Data Block Start

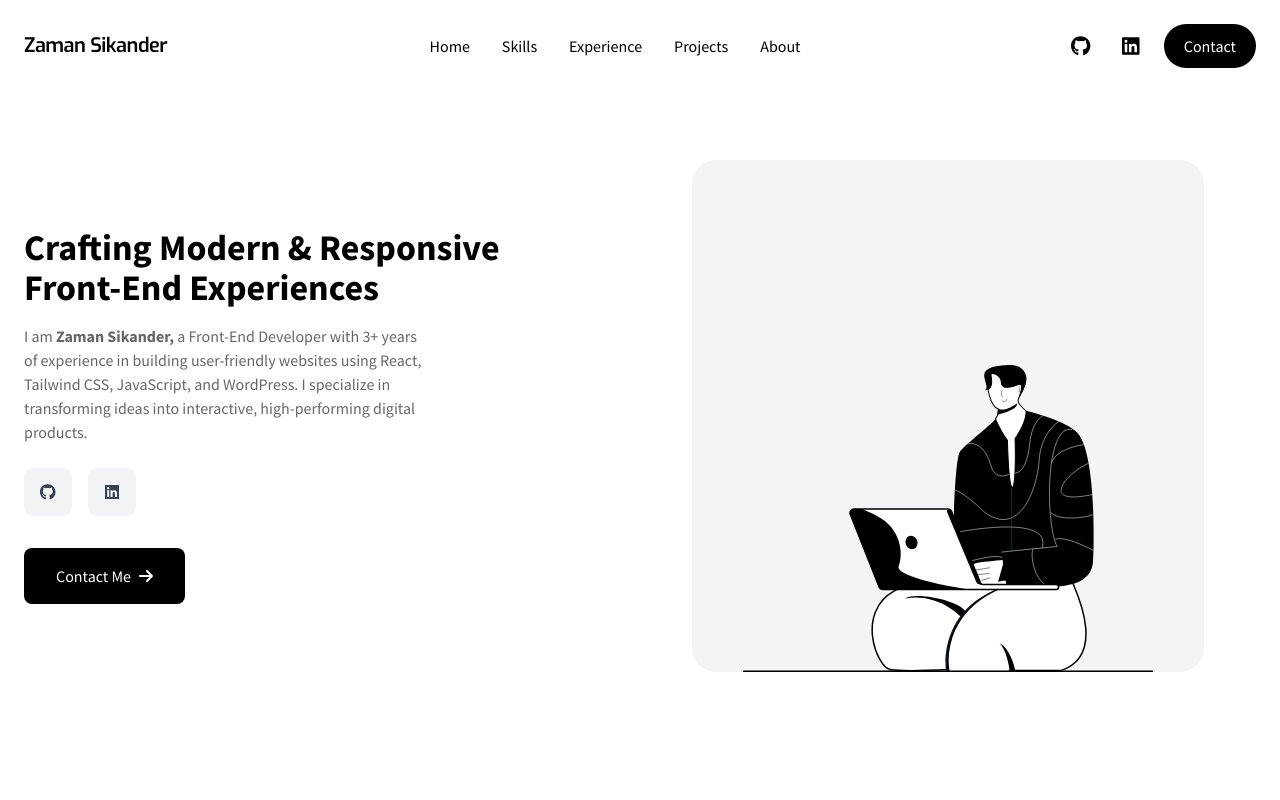
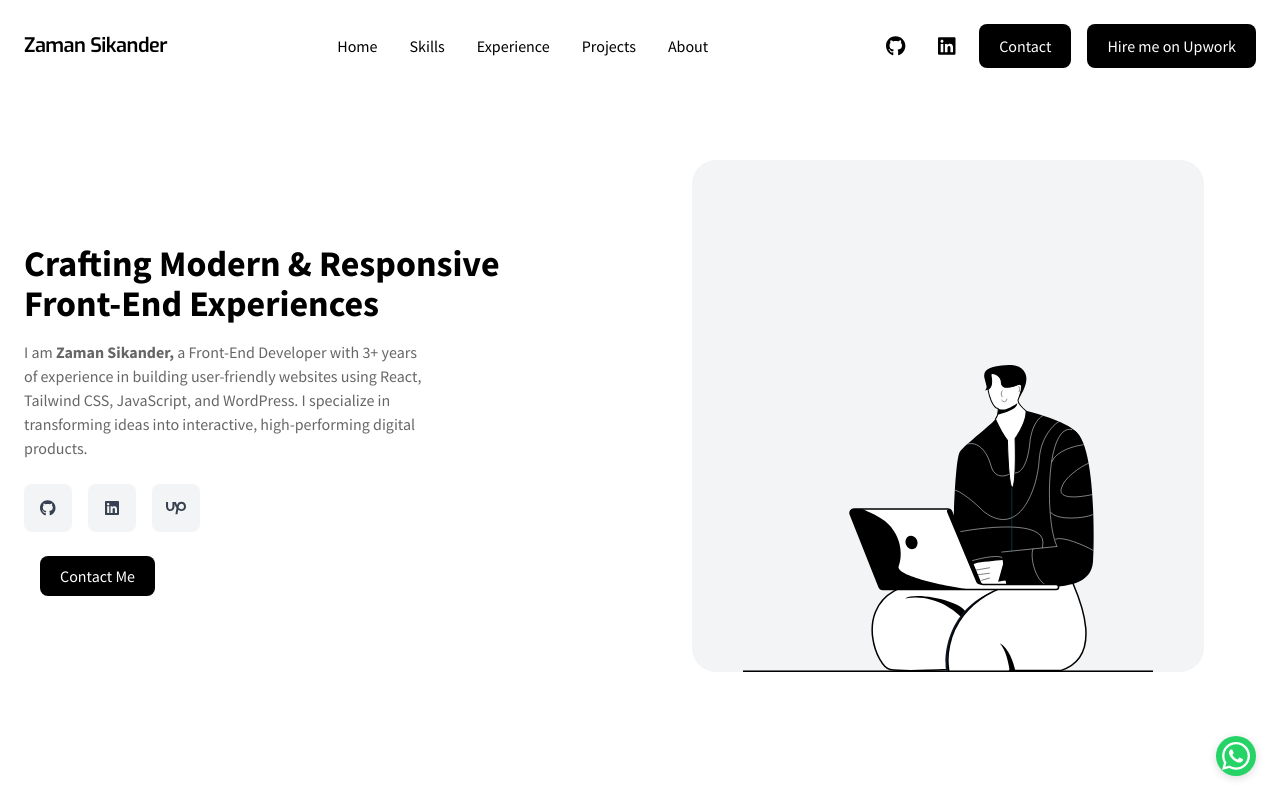
Before and after one commit to ZamanSikander/my-site, a React (Vite) app: page / in a window 1280 px wide. Shown: the top 800 px of the page. Built offline with nearby package versions, Linux system fonts and the light colour scheme.

Commit message:
some ui updates

```diff
--- a/src/App.jsx
+++ b/src/App.jsx
@@ -14,6 +14,7 @@ import About from "./components/About";
 import Testimonials from "./components/Testimonials";
 import Contact from "./components/Contact";
 import Footer from "./components/Footer";
+import WhatsappFloatButton from "./components/WhatsappFloatButton";
 const App = () => {
   return (
 
@@ -27,6 +28,7 @@ const App = () => {
       <Testimonials/>
       <Contact/>
       <Footer/>
+      <WhatsappFloatButton/>
     </div>
 
   )
--- a/src/components/Hero.jsx
+++ b/src/components/Hero.jsx
@@ -1,6 +1,5 @@
 import { FontAwesomeIcon } from '@fortawesome/react-fontawesome';
-import { faArrowRight } from '@fortawesome/free-solid-svg-icons';
-import { faGithub, faLinkedin } from '@fortawesome/free-brands-svg-icons';
+import { faGithub, faLinkedin, faUpwork } from '@fortawesome/free-brands-svg-icons';
 import { useState, useEffect } from 'react';
 import hero_section from "../assets/hero_section.svg"
 
@@ -32,7 +31,8 @@ const Hero = () => {
               >
                 {[
                   { icon: faGithub, href: "https://github.com/zamansikander/", label: "GitHub" },
-                  { icon: faLinkedin, href: "https://linkedin.com/in/zamansikander/", label: "LinkedIn" }
+                  { icon: faLinkedin, href: "https://linkedin.com/in/zamansikander/", label: "LinkedIn" },
+                  { icon: faUpwork, href: "https://www.upwork.com/freelancers/~01ef4eb25f55486b6f?mp_source=share", label: "Upwork" }
                 ].map(({ icon, href, label }) => (
                   <a
                     key={label}
@@ -53,11 +53,10 @@ const Hero = () => {
               >
                 <a
                   href="#contact"
-                  className="inline-flex items-center gap-2 bg-black text-white px-8 py-4 rounded-lg
-                  font-medium hover:bg-black/80 transition-all duration-300"
+                  className="ml-4 px-5 py-2.5 rounded-lg bg-black text-white font-medium
+              transition-all duration-300 hover:bg-black/80 focus:outline-none focus:ring-2 focus:ring-black"
                 >
                   Contact Me
-                  <FontAwesomeIcon icon={faArrowRight} />
                 </a>
               </div>
             </div>
--- a/src/components/Navbar.jsx
+++ b/src/components/Navbar.jsx
@@ -30,24 +30,31 @@ const Navbar = () => {
           Zaman Sikander
         </Link>
 
-        <nav className="hidden md:flex items-center space-x-8">
+        <nav className="hidden lg:flex items-center space-x-8">
           <NavLinks />
         </nav>
 
-        <div className="hidden md:flex items-center space-x-4">
+        <div className="hidden lg:flex items-center space-x-4">
           <SocialLinks />
           <a
             href="#contact"
-            className="ml-4 px-5 py-2.5 rounded-full bg-black text-white font-medium
+            className="ml-4 px-5 py-2.5 rounded-lg bg-black text-white font-medium
             transition-all duration-300 hover:bg-black/80 focus:outline-none focus:ring-2 focus:ring-black"
           >
             Contact
+          </a>
+          <a
+              href="https://www.upwork.com/freelancers/~01ef4eb25f55486b6f?mp_source=share"
+              className="ml-4 px-5 py-2.5 rounded-lg bg-black text-white font-medium
+              transition-all duration-300 hover:bg-black/80 focus:outline-none focus:ring-2 focus:ring-black"
+          >
+            Hire me on Upwork
           </a>
         </div>
 
         <button
           onClick={() => setIsMenuOpen(!isMenuOpen)}
-          className="p-2 md:hidden"
+          className="p-2 lg:hidden"
           aria-label="Toggle menu"
         >
           {isMenuOpen ? <FontAwesomeIcon icon={faXmark} size="lg" /> : <FontAwesomeIcon icon={faBars} size="lg" />}
@@ -56,7 +63,7 @@ const Navbar = () => {
 
       {/* Mobile menu */}
       <div
-        className={`fixed inset-0 bg-white z-40 transform transition-transform duration-300 ease-in-out md:hidden
+        className={`fixed inset-0 bg-white z-40 transform transition-transform duration-300 ease-in-out lg:hidden
         ${isMenuOpen ? 'translate-x-0' : 'translate-x-full'}`}
       >
         <div className="flex flex-col h-full p-6">
@@ -70,7 +77,7 @@ const Navbar = () => {
             </button>
           </div>
 
-          <div className={`flex flex-col items-center justify-center space-y-8 h-full ${isScrolled ? 'py-52 bg-white backdrop-blur-md shadow-sm min-h-screen' : 'py-6 bg-transparent'}`}>
+          <div className={`flex flex-col items-center justify-center space-y-5 h-full ${isScrolled ? 'py-48 bg-white backdrop-blur-md shadow-sm min-h-screen' : 'py-6 bg-transparent'}`}>
             <NavLinks closeMenu={() => setIsMenuOpen(false)} />
             <div className="flex space-x-6 mt-12">
               <SocialLinks />
@@ -78,10 +85,17 @@ const Navbar = () => {
             <a
               href="#contact"
               onClick={() => setIsMenuOpen(false)}
-              className="px-8 py-3 rounded-full bg-black text-white font-medium
+              className="px-8 py-3 rounded-lg bg-black text-white font-medium
               transition-all duration-300 hover:bg-black/80"
             >
               Contact
+            </a>
+            <a
+              href="#contact"
+              className="px-8 py-3 rounded-lg bg-black text-white font-medium
+              transition-all duration-300 hover:bg-black/80"
+            >
+              Hire me on Upwork
             </a>
           </div>
         </div>
--- /dev/null
+++ b/src/components/WhatsappFloatButton.jsx
@@ -0,0 +1,31 @@
+import { FontAwesomeIcon } from '@fortawesome/react-fontawesome';
+import { faWhatsapp } from '@fortawesome/free-brands-svg-icons';
+
+const WhatsappFloatButton = () => {
+  return (
+    <a
+      href="https://wa.me/+92-3046282698" // Replace 'your-number' with your WhatsApp number
+      target="_blank"
+      rel="noopener noreferrer"
+      style={{
+        position: "fixed",
+        right: "24px",
+        bottom: "24px",
+        zIndex: 1000,
+        background: "#25D366",
+        borderRadius: "50%",
+        width: "40px",
+        height: "40px",
+        display: "flex",
+        alignItems: "center",
+        justifyContent: "center",
+        boxShadow: "0 2px 8px rgba(0,0,0,0.15)",
+      }}
+      aria-label="Chat on WhatsApp"
+    >
+      <FontAwesomeIcon icon={faWhatsapp} color="white" size="2x" />
+    </a>
+  );
+};
+
+export default WhatsappFloatButton;
```
Also changed, not shown: 1 other file (tests, documents, lock files or other folders).
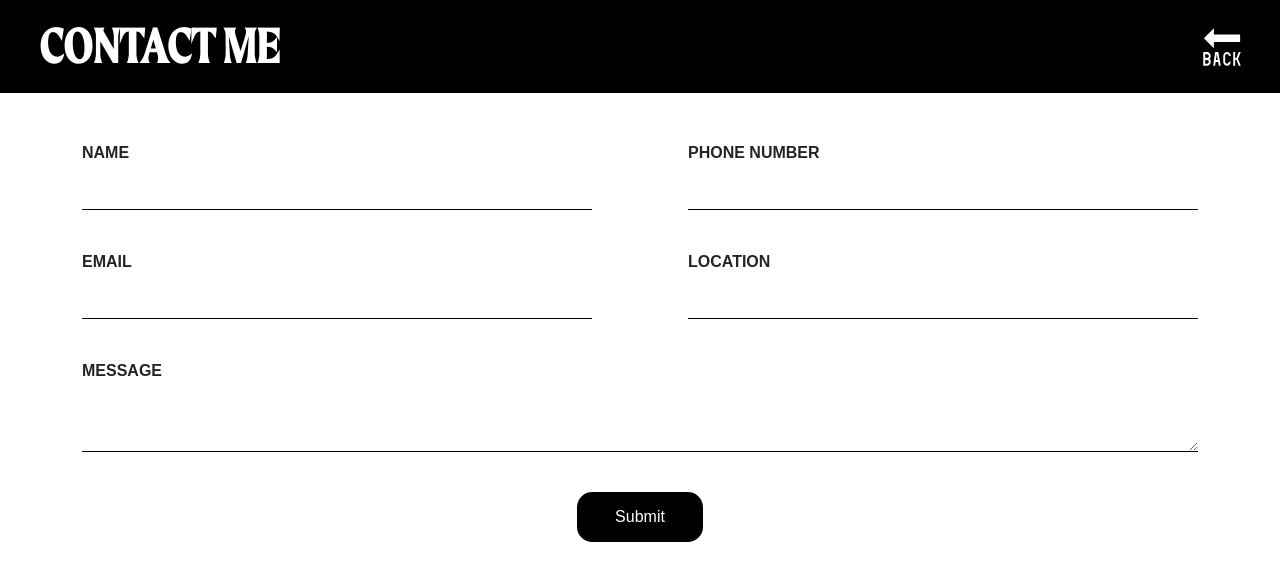
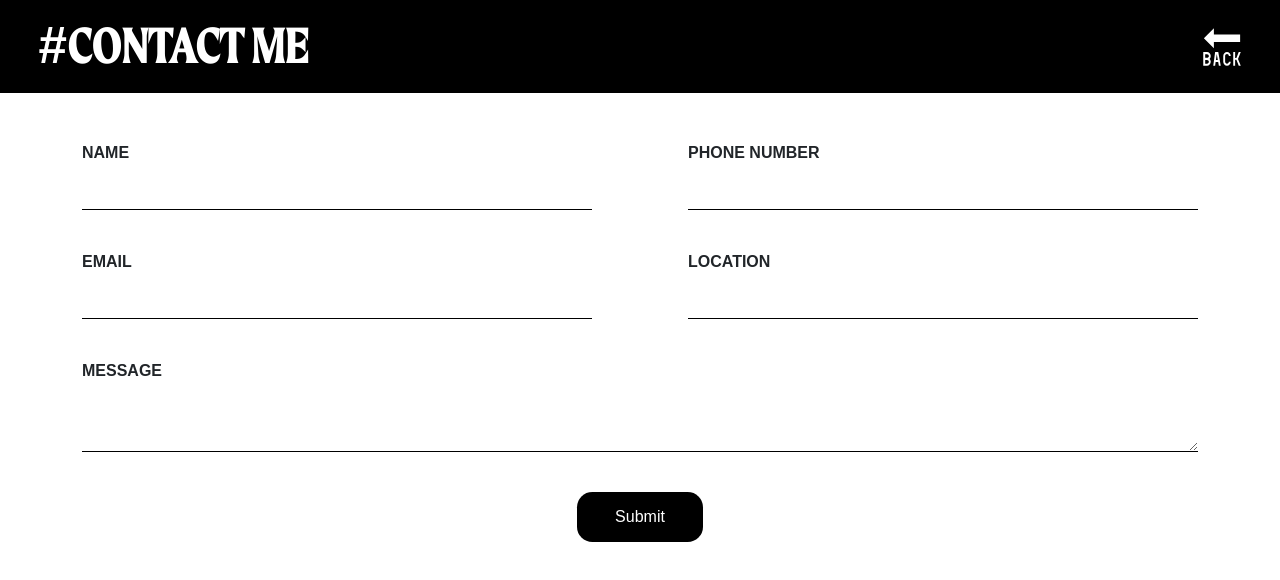
Before and after one commit to ait-varun/varun-portfolio, a Next.js app: page /components/contact in a window 1280 px wide. Shown: the top 580 px of the page. Built offline with nearby package versions, Linux system fonts and the light colour scheme.

Commit message:
updated html

```diff
--- a/src/app/components/contact/page.js
+++ b/src/app/components/contact/page.js
@@ -29,7 +29,7 @@ export default function ContactForm() {
     <form onSubmit={handleSubmit(onSubmit)} className={styles.contactForm}>
       <div
         className={`${styles.getInTouch} d-flex align-items-center justify-content-between mb-4 py-3`}>
-        <h1 className="mb-0">CONTACT ME</h1>
+        <h1 className="mb-0">#CONTACT ME</h1>
         <Link href="/">
           {" "}
           <Image src={arrow} alt="back-button" width={40} />
--- a/src/app/components/education/page.js
+++ b/src/app/components/education/page.js
@@ -13,7 +13,7 @@ export default function Education() {
         </h2>
       </div>
       <div className={styles.studyHeader}>
-        <h1>STUDY</h1>
+        <h1>#STUDY</h1>
       </div>
       {user.education.map((study, index) => (
         <div className={styles.studyBefore} key={index}>
--- a/src/app/components/projects/page.js
+++ b/src/app/components/projects/page.js
@@ -13,7 +13,7 @@ export default function Projects() {
         </h2>
       </div>
       <div className={styles.projectHeader}>
-        <h1>PROJECTS</h1>
+        <h1>#PROJECTS</h1>
       </div>
       <div className={styles.projectBefore}>
         {user.projects.map((project, index) => (
--- a/src/app/components/work/page.js
+++ b/src/app/components/work/page.js
@@ -13,7 +13,7 @@ export default function Work() {
         </h2>
       </div>
       <div className={styles.studyHeader}>
-        <h1>WORK</h1>
+        <h1>#WORK</h1>
       </div>
       {user.experience.map((work, index) => (
         <div className={styles.studyBefore} key={index}>
```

Data Block End

Exercise objective => Find all the lines containing "user" in the material, then copy them.

Solution below =>
       {user.education.map((study, index) => (
         {user.projects.map((project, index) => (
       {user.experience.map((work, index) => (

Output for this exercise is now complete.